It’s terrible. Around 75 percent of lit mag submission guidelines suggest that writers read the magazine to get an idea of what the editors like. This makes sense. But I haven’t done it.
I have no excuses, really. I like reading, I intend to support lit mags, and I want to find the best places for my writing.
So I’ve decided that in February, it’s time to actually read lit mags.
My challenge to myself is this: Every day in February, I will read a few pieces from a lit mag. Ideally, I’ll read a different lit mag each day so I can get a wide variety of literary tastes. I’ll keep track of which lit mags I read, and I’ll tweet about my favorite pieces.
Of course, I’ve already broken my own challenge. I didn’t read any lit mags on Feb. 3. But that’s okay; I don’t need to feel bad when I don’t perfectly keep the challenge—that isn’t the point.
The point is to be more intentional with my time. You see, when I’m working, sometimes I reach that point in editing when I need to see other words—literally anything—other than the words I’m supposed to be editing at the moment. That happens to me a lot, and while I’m trying to be more focused, I figure it won’t hurt to click to a poem or a flash fiction piece instead of mindlessly scrolling through Twitter or checking Submittable for a new “in-progress” for the tenth time that day.

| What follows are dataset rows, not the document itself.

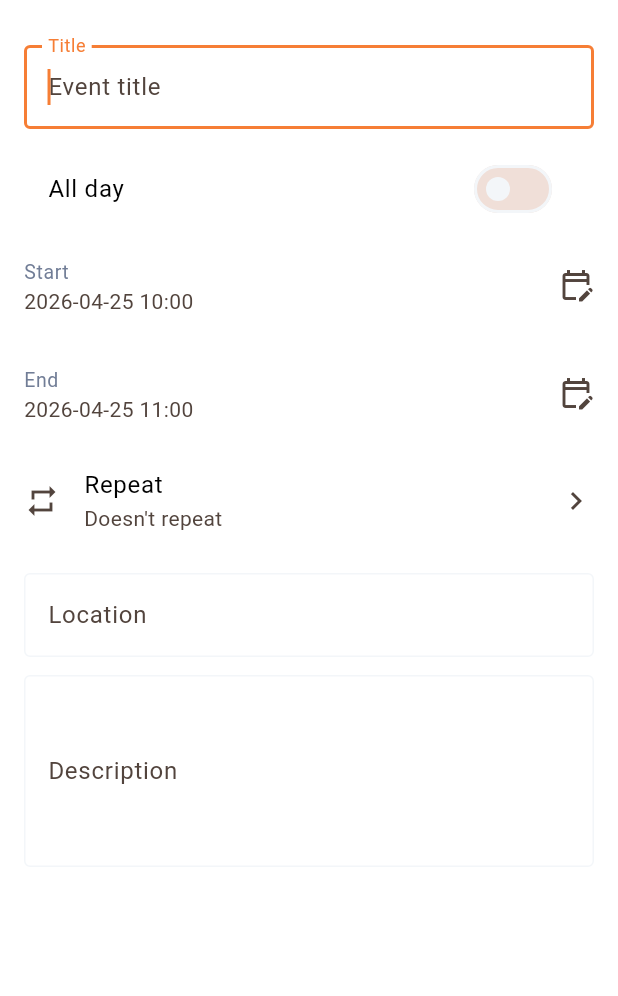
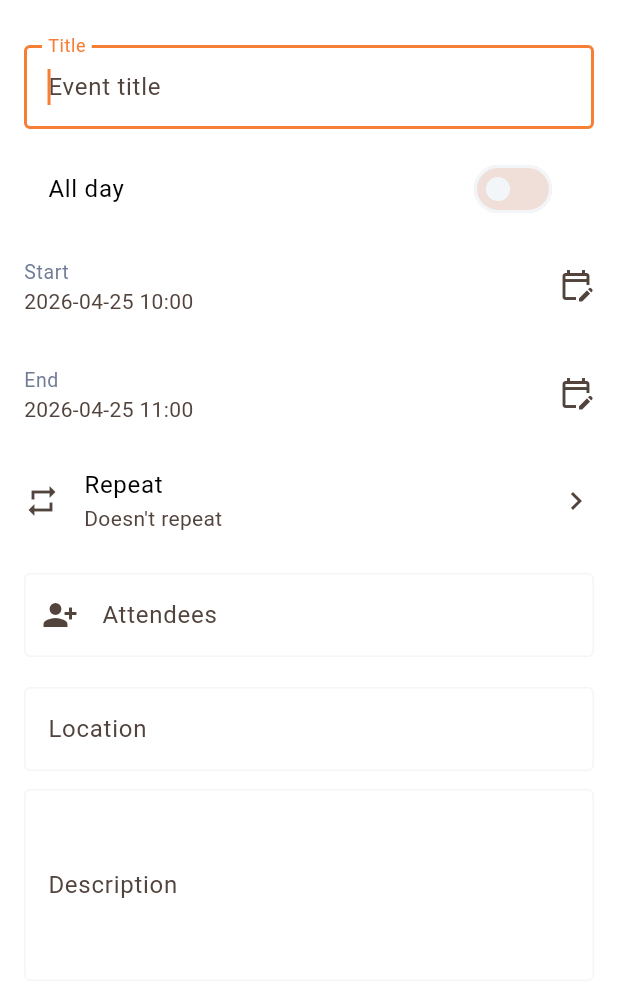
Before and after one commit to 9clg6/twake-calendar-mobile-flutter, a Flutter app: the EventFormScreen screen opened by its route, on a phone screen of 412 x 824 dp, the part 63-1059 px from its top. Run offline on Flutter 3.47's test engine with Material 3 defaults, Android fonts, the phone set to English and light mode, and no system bars; our stand-ins replace dio, drift, firebase_messaging, flutter_local_notifications, flutter_riverpod, flutter_secure_storage and 8 more; missing offline and left inert: flutter_appauth; accounts and stored records are empty; generated files the repository leaves out were written again; network calls fail; statements that could not run were skipped.

Commit message:
feat(people,events): attendees autocomplete + RSVP buttons in preview
People feature
- features/people/data/models/{people_search_request,people_search_response}.remote_model.dart:
  DTOs for `POST /api/people/search`.
- features/people/data/endpoints/people_search_endpoint.dart: Retrofit
  endpoint.
- features/people/domain/entities/person.dart: PersonEntity (id,
  displayName, email, objectType).
- features/people/domain/repositories/people_repository.dart contract +
  PeopleRepositoryImpl flattening hits to PersonEntity (best-effort
  picks the first non-empty name + email).
- features/people/people_providers.dart wires endpoint + repository.

Events form
- features/events/presentation/widgets/attendee_search_field.dart:
  debounced TextField (250 ms) → people search + suggestion list +
  selected attendees as InputChips (delete to remove). Adds an
  AttendeeEntity (REQ-PARTICIPANT, NEEDS-ACTION, RSVP TRUE) on tap.
- features/events/presentation/controllers/event_form_state.dart and
  event_form_controller.dart: state holds `attendees`, controller
  exposes onAttendeesChanged, _toEntity propagates the list.
- features/events/presentation/screens/event_form_screen.dart inserts
  AttendeeSearchField below the recurrence row.

RSVP from preview
- features/events/domain/usecases/update_partstat_usecase.dart:
  FutureUseCaseWithParams (event, attendeeAddress, partstat) — updates
  the matching attendee in-place and PUTs the whole event back through
  the existing EventRepository.saveEvent.
- features/events/events_providers.dart: updatePartstatUseCaseProvider.
- features/events/presentation/screens/event_preview_screen.dart:
  three OutlinedButtons (Accept/Tentative/Decline) at the bottom of the
  attendees section, all routed through UpdatePartstatUseCase.

flutter analyze: 0 issues. flutter test: 10/10 passing.

```diff
--- a/lib/features/events/presentation/controllers/event_form_controller.dart
+++ b/lib/features/events/presentation/controllers/event_form_controller.dart
@@ -1,5 +1,6 @@
 import 'package:flutter_riverpod/flutter_riverpod.dart';
 import 'package:twake_calendar_mobile/core/interfaces/result_state.dart';
+import 'package:twake_calendar_mobile/features/events/domain/entities/attendee.dart';
 import 'package:twake_calendar_mobile/features/events/domain/entities/calendar_event.dart';
 import 'package:twake_calendar_mobile/features/events/domain/entities/repetition.dart';
 import 'package:twake_calendar_mobile/features/events/domain/usecases/save_event_usecase.dart';
@@ -44,6 +45,9 @@ final class EventFormController
 
   void onRepetitionChanged(RepetitionEntity? value) =>
       _patch(state.value?.copyWith(repetition: value));
+
+  void onAttendeesChanged(List<AttendeeEntity> value) =>
+      _patch(state.value?.copyWith(attendees: value));
 
   /// Submits the form. Returns true on success.
   Future<bool> submit() async {
@@ -97,6 +101,7 @@ final class EventFormController
       description: s.description.isEmpty ? null : s.description,
       allday: s.allday,
       repetition: s.repetition,
+      attendees: s.attendees,
     );
   }
 }
--- a/lib/features/events/presentation/controllers/event_form_state.dart
+++ b/lib/features/events/presentation/controllers/event_form_state.dart
@@ -1,4 +1,5 @@
 import 'package:freezed_annotation/freezed_annotation.dart';
+import 'package:twake_calendar_mobile/features/events/domain/entities/attendee.dart';
 import 'package:twake_calendar_mobile/features/events/domain/entities/calendar_event.dart';
 import 'package:twake_calendar_mobile/features/events/domain/entities/repetition.dart';
 
@@ -18,6 +19,7 @@ abstract class EventFormState with _$EventFormState {
     @Default(false) bool allday,
     @Default('Europe/Paris') String timezone,
     RepetitionEntity? repetition,
+    @Default(<AttendeeEntity>[]) List<AttendeeEntity> attendees,
     @Default(false) bool isSubmitting,
     String? error,
     @Default(false) bool didSubmit,
@@ -37,6 +39,7 @@ abstract class EventFormState with _$EventFormState {
         allday: event.allday,
         timezone: event.timezone,
         repetition: event.repetition,
+        attendees: event.attendees,
       );
 
   /// Default empty state for the create flow.
--- a/lib/features/events/presentation/screens/event_form_screen.dart
+++ b/lib/features/events/presentation/screens/event_form_screen.dart
@@ -5,6 +5,7 @@ import 'package:twake_calendar_mobile/core/extensions/build_context_x.dart';
 import 'package:twake_calendar_mobile/features/events/domain/entities/calendar_event.dart';
 import 'package:twake_calendar_mobile/features/events/presentation/controllers/event_form_controller.dart';
 import 'package:twake_calendar_mobile/features/events/presentation/controllers/event_form_state.dart';
+import 'package:twake_calendar_mobile/features/events/presentation/widgets/attendee_search_field.dart';
 import 'package:twake_calendar_mobile/features/events/presentation/widgets/recurrence_field.dart';
 
 /// Minimal create / edit form for an event.
@@ -97,6 +98,11 @@ class _EventFormScreenState extends ConsumerState<EventFormScreen> {
               onChanged: controller.onRepetitionChanged,
             ),
             const Gap(12),
+            AttendeeSearchField(
+              attendees: state.attendees,
+              onChanged: controller.onAttendeesChanged,
+            ),
+            const Gap(12),
             TextField(
               decoration: InputDecoration(
                 labelText: context.l10n.eventLocation,
--- /dev/null
+++ b/lib/features/events/presentation/widgets/attendee_search_field.dart
@@ -0,0 +1,184 @@
+import 'dart:async';
+
+import 'package:flutter/material.dart';
+import 'package:flutter_riverpod/flutter_riverpod.dart';
+import 'package:twake_calendar_mobile/core/extensions/build_context_x.dart';
+import 'package:twake_calendar_mobile/features/events/domain/entities/attendee.dart';
+import 'package:twake_calendar_mobile/features/events/domain/enums/attendee_role.dart';
+import 'package:twake_calendar_mobile/features/events/domain/enums/cutype.dart';
+import 'package:twake_calendar_mobile/features/events/domain/enums/partstat.dart';
+import 'package:twake_calendar_mobile/features/people/domain/entities/person.dart';
+import 'package:twake_calendar_mobile/features/people/people_providers.dart';
+
+/// Field-style attendee search + list of currently selected attendees.
+///
+/// A debounced text input queries `/api/people/search`; matching contacts
+/// are exposed as suggestions. Tapping a suggestion adds an
+/// [AttendeeEntity] (REQ-PARTICIPANT, NEEDS-ACTION, RSVP TRUE) to the
+/// list. Each chip removes the attendee on close.
+class AttendeeSearchField extends ConsumerStatefulWidget {
+  /// Creates an [AttendeeSearchField].
+  const AttendeeSearchField({
+    required this.attendees,
+    required this.onChanged,
+    super.key,
+  });
+
+  /// Currently selected attendees.
+  final List<AttendeeEntity> attendees;
+
+  /// Called whenever the attendees list changes.
+  final ValueChanged<List<AttendeeEntity>> onChanged;
+
+  @override
+  ConsumerState<AttendeeSearchField> createState() =>
+      _AttendeeSearchFieldState();
+}
+
+class _AttendeeSearchFieldState extends ConsumerState<AttendeeSearchField> {
+  final TextEditingController _controller = TextEditingController();
+  Timer? _debounce;
+  List<PersonEntity> _suggestions = const <PersonEntity>[];
+  bool _isLoading = false;
+  String? _error;
+
+  @override
+  void dispose() {
+    _debounce?.cancel();
+    _controller.dispose();
+    super.dispose();
+  }
+
+  void _onChanged(String value) {
+    _debounce?.cancel();
+    _debounce = Timer(const Duration(milliseconds: 250), () => _search(value));
+  }
+
+  Future<void> _search(String query) async {
+    if (!mounted) return;
+    setState(() {
+      _isLoading = true;
+      _error = null;
+    });
+    try {
+      final List<PersonEntity> results =
+          await ref.read(peopleRepositoryProvider).search(query);
+      if (!mounted) return;
+      setState(() {
+        _isLoading = false;
+        _suggestions = results;
+      });
+    } on Exception catch (e) {
+      if (!mounted) return;
+      setState(() {
+        _isLoading = false;
+        _error = e.toString();
+      });
+    }
+  }
+
+  void _add(PersonEntity person) {
+    if (widget.attendees
+        .any((AttendeeEntity a) => a.calAddress == person.email)) {
+      return;
+    }
+    final List<AttendeeEntity> next = <AttendeeEntity>[
+      ...widget.attendees,
+      AttendeeEntity(
+        calAddress: person.email,
+        cn: person.displayName,
+        role: AttendeeRole.reqParticipant,
+        cutype: CuType.individual,
+        partstat: Partstat.needsAction,
+        rsvp: true,
+      ),
+    ];
+    widget.onChanged(next);
+    _controller.clear();
+    setState(() => _suggestions = const <PersonEntity>[]);
+  }
+
+  void _remove(AttendeeEntity attendee) {
+    widget.onChanged(
+      widget.attendees
+          .where((AttendeeEntity a) => a.calAddress != attendee.calAddress)
+          .toList(),
+    );
+  }
+
+  @override
+  Widget build(BuildContext context) {
+    return Column(
+      crossAxisAlignment: CrossAxisAlignment.start,
+      children: <Widget>[
+        TextField(
+          controller: _controller,
+          decoration: InputDecoration(
+            labelText: context.l10n.eventAttendees,
+            prefixIcon: const Icon(Icons.person_add_alt_1),
+            border: const OutlineInputBorder(),
+          ),
+          onChanged: _onChanged,
+        ),
+        if (_error != null)
+          Padding(
+            padding: const EdgeInsets.only(top: 8),
+            child: Text(
+              _error!,
+              style: TextStyle(color: context.colorScheme.error),
+            ),
+          ),
+        if (_isLoading)
+          const Padding(
+            padding: EdgeInsets.symmetric(vertical: 8),
+            child: LinearProgressIndicator(),
+          ),
+        if (_suggestions.isNotEmpty)
+          ConstrainedBox(
+            constraints: const BoxConstraints(maxHeight: 220),
+            child: ListView.separated(
+              shrinkWrap: true,
+              itemCount: _suggestions.length,
+              separatorBuilder: (BuildContext _, int _) =>
+                  const Divider(height: 0),
+              itemBuilder: (BuildContext c, int i) {
+                final PersonEntity person = _suggestions[i];
+                return ListTile(
+                  leading: CircleAvatar(
+                    child: Text(_initial(person.displayName)),
+                  ),
+                  title: Text(person.displayName),
+                  subtitle: Text(person.email),
+                  onTap: () => _add(person),
+                );
+              },
+            ),
+          ),
+        const SizedBox(height: 8),
+        Wrap(
+          spacing: 6,
+          runSpacing: 4,
+          children: <Widget>[
+            for (final AttendeeEntity attendee in widget.attendees)
+              InputChip(
+                avatar: CircleAvatar(
+                  child: Text(_initial(
+                    attendee.cn.isNotEmpty
+                        ? attendee.cn
+                        : attendee.calAddress,
+                  )),
+                ),
+                label: Text(
+                  attendee.cn.isNotEmpty ? attendee.cn : attendee.calAddress,
+                ),
+                onDeleted: () => _remove(attendee),
+              ),
+          ],
+        ),
+      ],
+    );
+  }
+
+  String _initial(String value) =>
+      value.isEmpty ? '?' : value.substring(0, 1).toUpperCase();
+}
--- /dev/null
+++ b/lib/features/people/domain/entities/person.dart
@@ -0,0 +1,15 @@
+import 'package:freezed_annotation/freezed_annotation.dart';
+
+part 'person.freezed.dart';
+
+/// A person matched by the side-service search endpoint.
+@freezed
+abstract class PersonEntity with _$PersonEntity {
+  /// Creates a [PersonEntity].
+  const factory PersonEntity({
+    required String id,
+    required String displayName,
+    required String email,
+    @Default('user') String objectType,
+  }) = _PersonEntity;
+}
--- /dev/null
+++ b/lib/features/people/people_providers.dart
@@ -0,0 +1,22 @@
+import 'package:flutter_riverpod/flutter_riverpod.dart';
+import 'package:twake_calendar_mobile/core/network/dio_client_provider.dart';
+import 'package:twake_calendar_mobile/features/people/data/endpoints/people_search_endpoint.dart';
+import 'package:twake_calendar_mobile/features/people/data/repositories/people_repository_impl.dart';
+import 'package:twake_calendar_mobile/features/people/domain/repositories/people_repository.dart';
+
+/// People search endpoint provider.
+final Provider<PeopleSearchEndpoint> peopleSearchEndpointProvider =
+    Provider<PeopleSearchEndpoint>(
+  (Ref<PeopleSearchEndpoint> ref) =>
+      PeopleSearchEndpoint(ref.watch(dioClientProvider).dio),
+  name: 'peopleSearchEndpointProvider',
+);
+
+/// People repository provider.
+final Provider<PeopleRepository> peopleRepositoryProvider =
+    Provider<PeopleRepository>(
+  (Ref<PeopleRepository> ref) => PeopleRepositoryImpl(
+    endpoint: ref.watch(peopleSearchEndpointProvider),
+  ),
+  name: 'peopleRepositoryProvider',
+);
```
Also changed, not shown: lib/features/events/domain/usecases/update_partstat_usecase.dart (added, +42 -0 lines), lib/features/events/events_providers.dart (+10 -0 lines), lib/features/events/presentation/screens/event_preview_screen.dart (+51 -0 lines), lib/features/people/data/endpoints/people_search_endpoint.dart (added, +19 -0 lines), lib/features/people/data/models/people_search_request.remote_model.dart (added, +20 -0 lines), lib/features/people/data/models/people_search_response.remote_model.dart (added, +46 -0 lines), lib/features/people/data/repositories/people_repository_impl.dart (added, +46 -0 lines), lib/features/people/domain/repositories/people_repository.dart (added, +7 -0 lines), lib/features/events/domain/usecases/update_partstat_usecase.freezed.dart (added), lib/features/events/presentation/controllers/event_form_state.freezed.dart, lib/features/people/data/endpoints/people_search_endpoint.g.dart (added), lib/features/people/data/models/people_search_request.remote_model.freezed.dart (added), lib/features/people/data/models/people_search_request.remote_model.g.dart (added), lib/features/people/data/models/people_search_response.remote_model.freezed.dart (added), 2 more files.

The point is to discover authors whose work I like through reading their pieces in lit mags. There are so many talented writers out there; it would be silly of me to only read the writing that’s been published in books when there’s so much (free) reading material available online.
The point is to get a feel for a lit mag’s vibe before submitting to it. Not only does this save the editors’ time, as they don’t have to slog through my submission that clearly doesn’t fit their lit mag’s style, but it also saves my time, as I don’t have to waste time submitting and then anxiously awaiting a response to my piece that obviously isn’t a good fit.
The point is to read a wide variety of perspectives, forms, and styles. I’m still finding my voice and style as a writer, and I’m finding it varies a lot from piece to piece. Reading a range of writing will help me figure out what I like and what works and doesn’t work in other people’s writing. This will help me both in my own writing and in my editing, as I’ll have a more diverse idea of what good writing can look like.
And finally, the point is to support lit mags.